Of course, it's Gustin who shines brightest in the ensemble, playing a goofier, meeker, but just as entertaining version of Barry Allen. In truth, he plays it so well, it's almost guaranteed fans will leave wishing they had gotten more of his take on Earth-2 Barry(not quite a missed opportunity, but certainly leaving fans hoping for a future appearance). And at this point, any chance for Iris (Candice Patton) to bite off a sizable story or her own was more than welcome. Although she takes a bit more of a backseat than the last episode had implied, her new role will, at the very least, silence any viewers who feel her lower-priority storylines reflect what she can bring to the table.
Back on Earth-1, the Jay Garrick story moved forwards in leaps and bounds, with Caitlin not just synthesizing a longer lasting, cleaner-burning speed fuel, but potentially reversing the deterioration of Jay's cells. The upturn in his fortunes seems like it was waiting for the other shoe to fall, and while we have our own theory on the side effects of Velocity-9, the episode concludes with his fate left hanging in the balance. With the breach to Earth-2 closing just as Zoom launches an arm through Jay's chest, it seems his story is just getting started.

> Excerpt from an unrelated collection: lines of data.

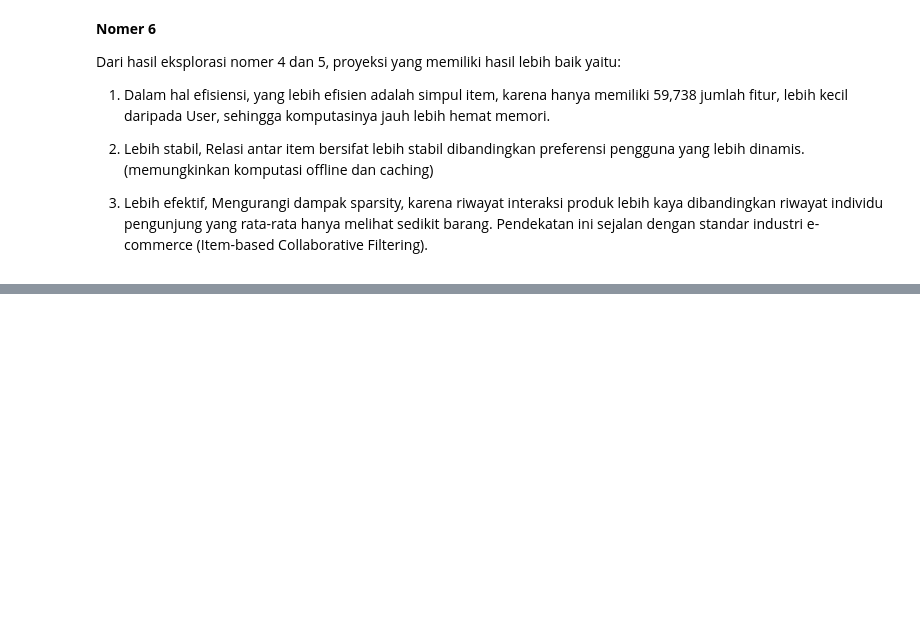
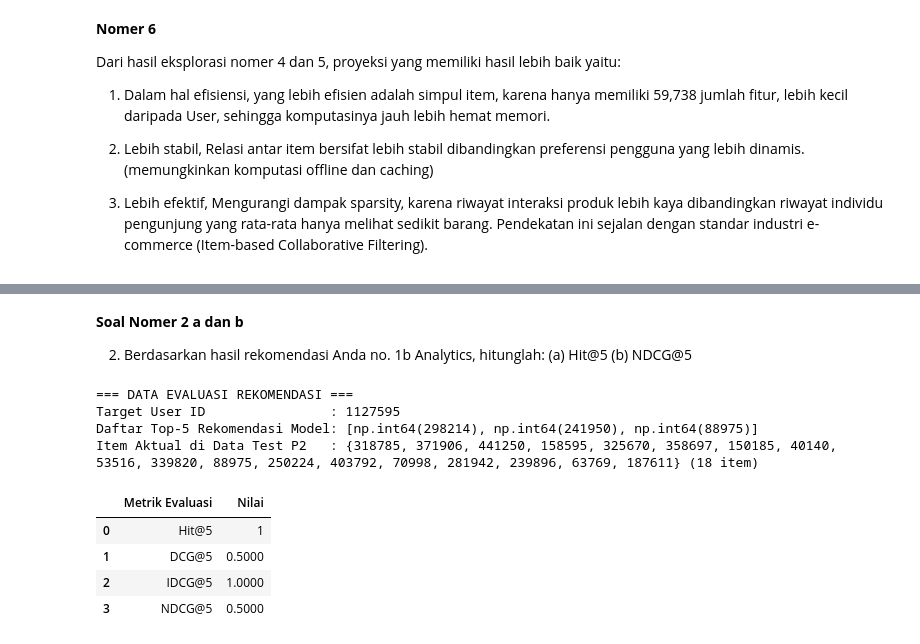
Before and after one commit to Hxnss/UTS-GSD, a Jupyter notebook: uts-gsd.ipynb, the cells around one changed output, grey strips where cells are left out. Cells and saved outputs as stored; diff of their text form; code cells hidden in the pictures; blank space fills up the shorter version.

```diff
--- a/uts-gsd.ipynb
+++ b/uts-gsd.ipynb
@@ -857,0 +840,54 @@ Ketiga produk ini memiliki potensi konversi transaksi paling optimal karena didu
+# %% [markdown]
+**Soal Nomer 2 a dan b**
+
+2. Berdasarkan hasil rekomendasi Anda no. 1b Analytics, hitunglah:
+(a) Hit@5
+(b) NDCG@5
+# %%
+df_p2 = pd.read_csv(r"data\events_p2_test.csv")
+
+
+top_5_recommended = [item_id for item_id, _ in sorted_rec[:5]]
+
+# 3. Mengambil item aktual yg beneran dibuka di P2 oleh user
+test_actual_items = set(df_p2[df_p2['visitorid'] == target_user]['itemid'])
+
+print("=== DATA EVALUASI REKOMENDASI ===")
+print(f"Target User ID                : {target_user}")
+print(f"Daftar Top-5 Rekomendasi Model: {top_5_recommended}")
+print(f"Item Aktual di Data Test P2   : {test_actual_items} ({len(test_actual_items)} item)\n")
+
+# evaluasi a
+hits = [1 if item in test_actual_items else 0 for item in top_5_recommended]
+hit_at_5 = 1 if sum(hits) > 0 else 0
+
+# 5. Evaluasi b
+if sum(hits) == 0:
+    dcg_5 = 0.0
+    idcg_5 = 0.0
+    ndcg_5 = 0.0
+else:
+    # DCG@5
+    dcg_5 = sum([rel / np.log2(idx + 2) for idx, rel in enumerate(hits)])
+
+    # IDCG@5
+    ideal_hits = sorted(hits, reverse=True)
+    idcg_5 = sum([rel / np.log2(idx + 2) for idx, rel in enumerate(ideal_hits)])
+    ndcg_5 = dcg_5 / idcg_5
+
+df_eval = pd.DataFrame({
+    'Metrik Evaluasi': ['Hit@5', 'DCG@5', 'IDCG@5', 'NDCG@5'],
+    'Nilai': [f"{hit_at_5}", f"{dcg_5:.4f}", f"{idcg_5:.4f}", f"{ndcg_5:.4f}"]
+})
+
+display(df_eval)
+# %% [output]
+=== DATA EVALUASI REKOMENDASI ===
+Target User ID                : 1127595
+Daftar Top-5 Rekomendasi Model: [np.int64(298214), np.int64(241950), np.int64(88975)]
+Item Aktual di Data Test P2   : {318785, 371906, 441250, 158595, 325670, 358697, 150185, 40140, 53516, 339820, 88975, 250224, 403792, 70998, 281942, 239896, 63769, 187611} (18 item)
+|  | Metrik Evaluasi | Nilai |
+| 0 | Hit@5 | 1 |
+| 1 | DCG@5 | 0.5000 |
+| 2 | IDCG@5 | 1.0000 |
+| 3 | NDCG@5 | 0.5000 |
```
Also changed, not shown: parts of 41 cells of this notebook.
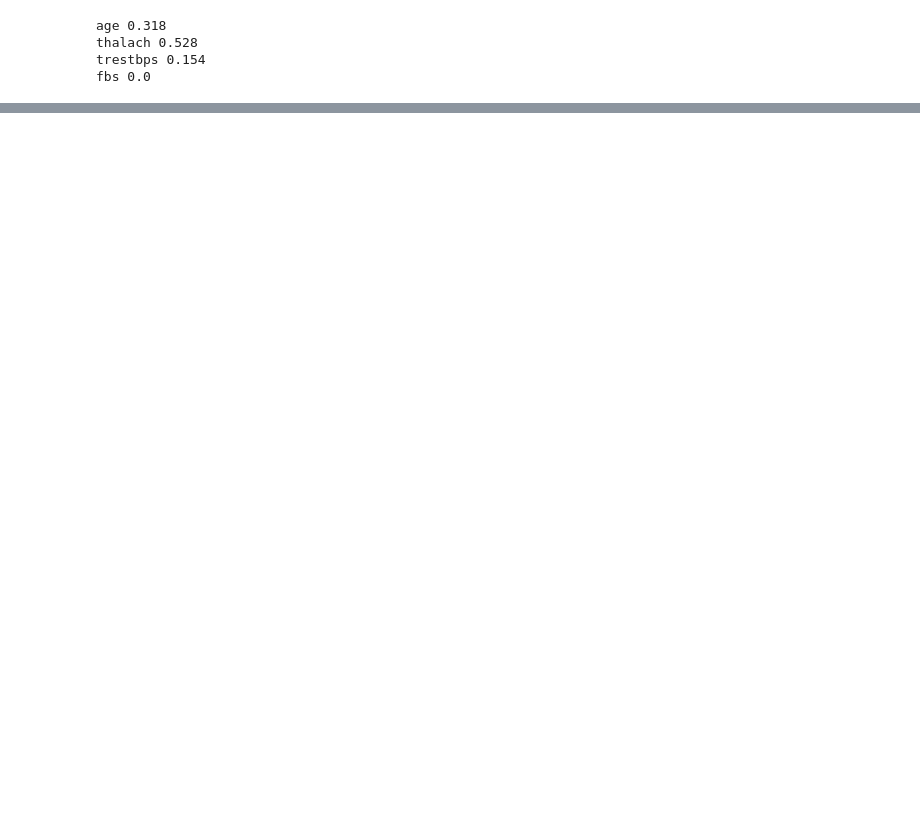
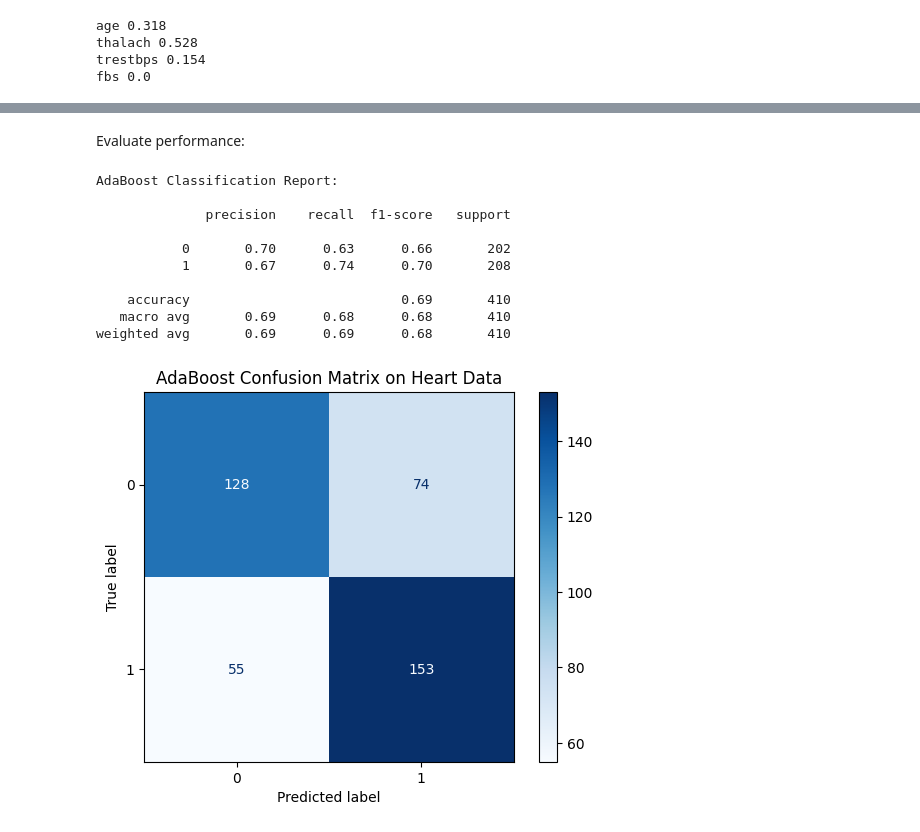
Before and after one commit to aigerim444/Aigerim-CMOR-438-Spring-2025, a Jupyter notebook: Supervised_Learning/ensemble_methods/ensem.ipynb, the cells around one changed output, grey strips where cells are left out. Drawn from its saved outputs; the diff is of its cells as text; code cells hidden in the pictures; blank space fills up the shorter version.

```diff
--- a/Supervised_Learning/ensemble_methods/ensem.ipynb
+++ b/Supervised_Learning/ensemble_methods/ensem.ipynb
@@ -205,0 +224,59 @@ fbs 0.0
+# %%
+import pandas as pd
+import numpy as np
+import matplotlib.pyplot as plt
+import seaborn as sns
+
+from sklearn.ensemble import AdaBoostClassifier
+from sklearn.tree import DecisionTreeClassifier
+from sklearn.model_selection import train_test_split
+from sklearn.preprocessing import StandardScaler
+from sklearn.metrics import classification_report, confusion_matrix, ConfusionMatrixDisplay
+
+df = pd.read_csv("Datasets/heart.csv")
+
+# Select two features and the target
+X = df[['thalach', 'oldpeak']].values
+y = df['target'].values  # 0 = no disease, 1 = disease
+
+# Standardize features
+scaler = StandardScaler()
+X_scaled = scaler.fit_transform(X)
+
+# Train-test split
+X_train, X_test, y_train, y_test = train_test_split(X_scaled, y, test_size=0.4, random_state=42)
+
+# Create and train AdaBoost model
+ada = AdaBoostClassifier(
+    DecisionTreeClassifier(max_depth=1, random_state=42),
+    n_estimators=50,
+    learning_rate=0.5,
+    algorithm="SAMME"
+)
+
+ada.fit(X_train, y_train)
+y_pred = ada.predict(X_test)
+# %% [markdown]
+Evaluate performance:
+# %%
+print("AdaBoost Classification Report:\n")
+print(classification_report(y_test, y_pred))
+
+# Confusion Matrix
+cm = confusion_matrix(y_test, y_pred)
+disp = ConfusionMatrixDisplay(confusion_matrix=cm)
+disp.plot(cmap="Blues", values_format='d')
+plt.title("AdaBoost Confusion Matrix on Heart Data")
+plt.show()
+# %% [output]
+AdaBoost Classification Report:
+
+              precision    recall  f1-score   support
+
+           0       0.70      0.63      0.66       202
+           1       0.67      0.74      0.70       208
+
+    accuracy                           0.69       410
+   macro avg       0.69      0.68      0.68       410
+weighted avg       0.69      0.69      0.68       410
+[figure, added]
```
Also changed, not shown: parts of 11 cells of this notebook, 11 other files.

This week offered some serious problems for fans watching with even a mildly critical eye, particularly the masked prisoner's sudden disappearance from Barry and Jessie's subplot. But even more troubling is the fact that Barry finally encountered an obstacle he couldn't overcome with his existing powers: a sheet of 'carbide glass'(?) that he couldn't vibrate through... until, once again, a pep talk from his friend made him realize he absolutely could. We've mentioned before that the 'you can do this, Barry, now do it' is getting worn out, not to mention undercutting Barry's heroism. To see it return here just as unconvincing is something we sincerely hope will be addressed (read: cast side completely).
The bad news is that the strong character comedy and dynamics, and the infinitely compelling reveal of the man in the iron mask, are balanced out by two of the worst moments in recent Flash memory. It's safe to assume that, at this point, everyone even somewhat familiar with superheroes has heard of the police chief or (the far more stereotypical) newspaper editor who, based on nothing but plot conventions, decides that the hero is actually "an unknown menace." To this point, it's the kind of lazy trope that the writers of The Flash have avoided as best they could (while Arrow has arguably returned to the well with frequency). So to inject not just the new subplot, but an entirely new character who at this point seems to exist solely to advance the idea - that the hero the city loves, and rescued from a singularity threatening the entire planet - is evil.
The single scene introducing the subplot is even more puzzling, since it's never returned to or elaborated upon to justify it. But even more disappointing is the thing - probably best to not even call it a character - called upon to give the team at S.T.A.R. Labs their own battle. Seeing Jay regain his speed and leap into the fight is a treat for fans, but even he isn't forced to lower himself to what is possibly the worst villain the show has introduced thus far. Such formulaic or standard superhero fare can usually be written off as required to give fans a reliable episode, but with Caitlin and Iris each given their own minor subplots, there was really no reason to include the villain, other than hint at Jay's secret activities.
The Flash returns next Tuesday with "King Shark" @8pm on The CW. Check out a preview below: